For a full list of all systems that are capable of producing or processing JDF, the best resource is the JDF Marketplace document on the CIP4 site. Here is a brief summary of systems that can be JDF-enabled.
A Management Information System is used to create quotations for customers, handle the order entry and creation of job tickets, keep track of jobs and handle their scheduling, invoice customers and handle stock (for paper, ink, plates,…). Given the wide range of tasks that MIS has to perform, it is not uncommon that companies use a mix of software applications coming from different vendors instead of one single system.
Prepress systems that process data to generate proofs or plate data. Smaller systems can simply consist of a RIP while larger configurations have a built-in imposition module, preflighting, trapping,… Among the most popular prepress workflows are Agfa Apogee Prepress, Kodak Prinergy, Screen Trueflow or Harlequin based systems.
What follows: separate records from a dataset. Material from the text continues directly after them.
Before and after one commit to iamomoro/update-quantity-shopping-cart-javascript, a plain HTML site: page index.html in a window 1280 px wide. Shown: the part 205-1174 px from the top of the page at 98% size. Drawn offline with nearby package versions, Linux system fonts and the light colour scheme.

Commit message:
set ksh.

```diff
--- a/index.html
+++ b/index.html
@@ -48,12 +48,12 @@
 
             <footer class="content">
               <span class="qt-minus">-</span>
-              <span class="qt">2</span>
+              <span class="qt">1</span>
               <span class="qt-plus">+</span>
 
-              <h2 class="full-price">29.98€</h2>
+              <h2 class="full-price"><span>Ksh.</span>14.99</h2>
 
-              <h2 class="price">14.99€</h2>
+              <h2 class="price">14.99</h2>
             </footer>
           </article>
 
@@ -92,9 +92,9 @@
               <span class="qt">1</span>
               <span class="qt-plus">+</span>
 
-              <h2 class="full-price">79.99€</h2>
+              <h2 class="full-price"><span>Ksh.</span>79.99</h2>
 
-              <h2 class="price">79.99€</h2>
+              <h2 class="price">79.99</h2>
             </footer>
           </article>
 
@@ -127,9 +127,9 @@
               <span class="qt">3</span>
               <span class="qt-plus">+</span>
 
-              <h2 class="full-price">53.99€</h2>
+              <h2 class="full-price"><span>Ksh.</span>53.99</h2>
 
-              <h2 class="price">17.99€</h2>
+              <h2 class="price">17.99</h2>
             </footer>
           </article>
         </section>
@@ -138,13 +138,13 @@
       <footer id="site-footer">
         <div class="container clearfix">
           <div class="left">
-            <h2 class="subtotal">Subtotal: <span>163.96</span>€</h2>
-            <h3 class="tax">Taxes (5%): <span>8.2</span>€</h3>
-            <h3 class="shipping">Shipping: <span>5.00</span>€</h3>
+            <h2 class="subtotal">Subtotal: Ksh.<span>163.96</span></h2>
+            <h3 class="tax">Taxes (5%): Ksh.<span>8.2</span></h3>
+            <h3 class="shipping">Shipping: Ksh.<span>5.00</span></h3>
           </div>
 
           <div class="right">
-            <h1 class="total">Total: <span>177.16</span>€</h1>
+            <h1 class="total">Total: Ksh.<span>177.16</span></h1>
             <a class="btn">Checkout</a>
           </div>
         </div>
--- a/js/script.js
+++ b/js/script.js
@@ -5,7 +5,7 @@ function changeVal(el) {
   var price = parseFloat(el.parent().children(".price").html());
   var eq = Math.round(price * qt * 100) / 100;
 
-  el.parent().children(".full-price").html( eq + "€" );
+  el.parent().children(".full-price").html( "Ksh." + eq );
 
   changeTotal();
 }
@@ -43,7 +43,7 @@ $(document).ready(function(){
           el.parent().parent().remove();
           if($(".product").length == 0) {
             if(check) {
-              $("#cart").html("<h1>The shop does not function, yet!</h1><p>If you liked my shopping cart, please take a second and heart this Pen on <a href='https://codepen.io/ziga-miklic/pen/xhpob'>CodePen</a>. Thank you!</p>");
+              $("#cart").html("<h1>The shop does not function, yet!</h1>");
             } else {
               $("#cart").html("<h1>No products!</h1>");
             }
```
Among the prepress workflow components that can be JDF enabled are:
- Preflight software: software that checks if pages or artworks meets the production requirements for correct output.
- Imposition software: Programs to combine multiple pages on a single press sheet. Unlike desktop printers, presses print on larger sheets of paper. How 2 to 24 (or more) pages can be combined on a single press sheet is handled by imposition software. Sometimes the software is only used to design the imposition template (the definition of how to combine all those pages), sometimes the imposition software actually processes the content and imposes the entire job.
Press Management Systems
A press controller is the software used to manage the jobs that get printed on one or more presses. Next to management functions such as determining job priority or tracking press up-time, these systems also allow a press operator to control settings of the presses. Press vendors offer such a solution for their systems, such as Pecom from Man Roland or K-Station from Komori. For big web presses there are also third party solutions available.
Ink key settings to preset a press are a prime example of data that can be generated by a prepress workflow system and communicated with the press management system using JDF.
Cutters, folding machines, binding equipment,… nowadays can be configured from a PC or a built-in controller. A configuration file can be preloaded which contains settings to automatically configure the machine. These settings can also be communicated using JDF.
Finishing equipment is often the last to get JDF-connected, for a number of reasons:
- The people working in finishing are typically not the best paid in the printing company. There is less incentive to automate their work.
- Set-up time on many machines is fairly short, so the ROI is not that good.
- Physics sometimes can get in the way. There can for instance be so much paper shrinkage on web presses that a manual adjustment of the cut lines is always needed. That makes it impossible to automate the process.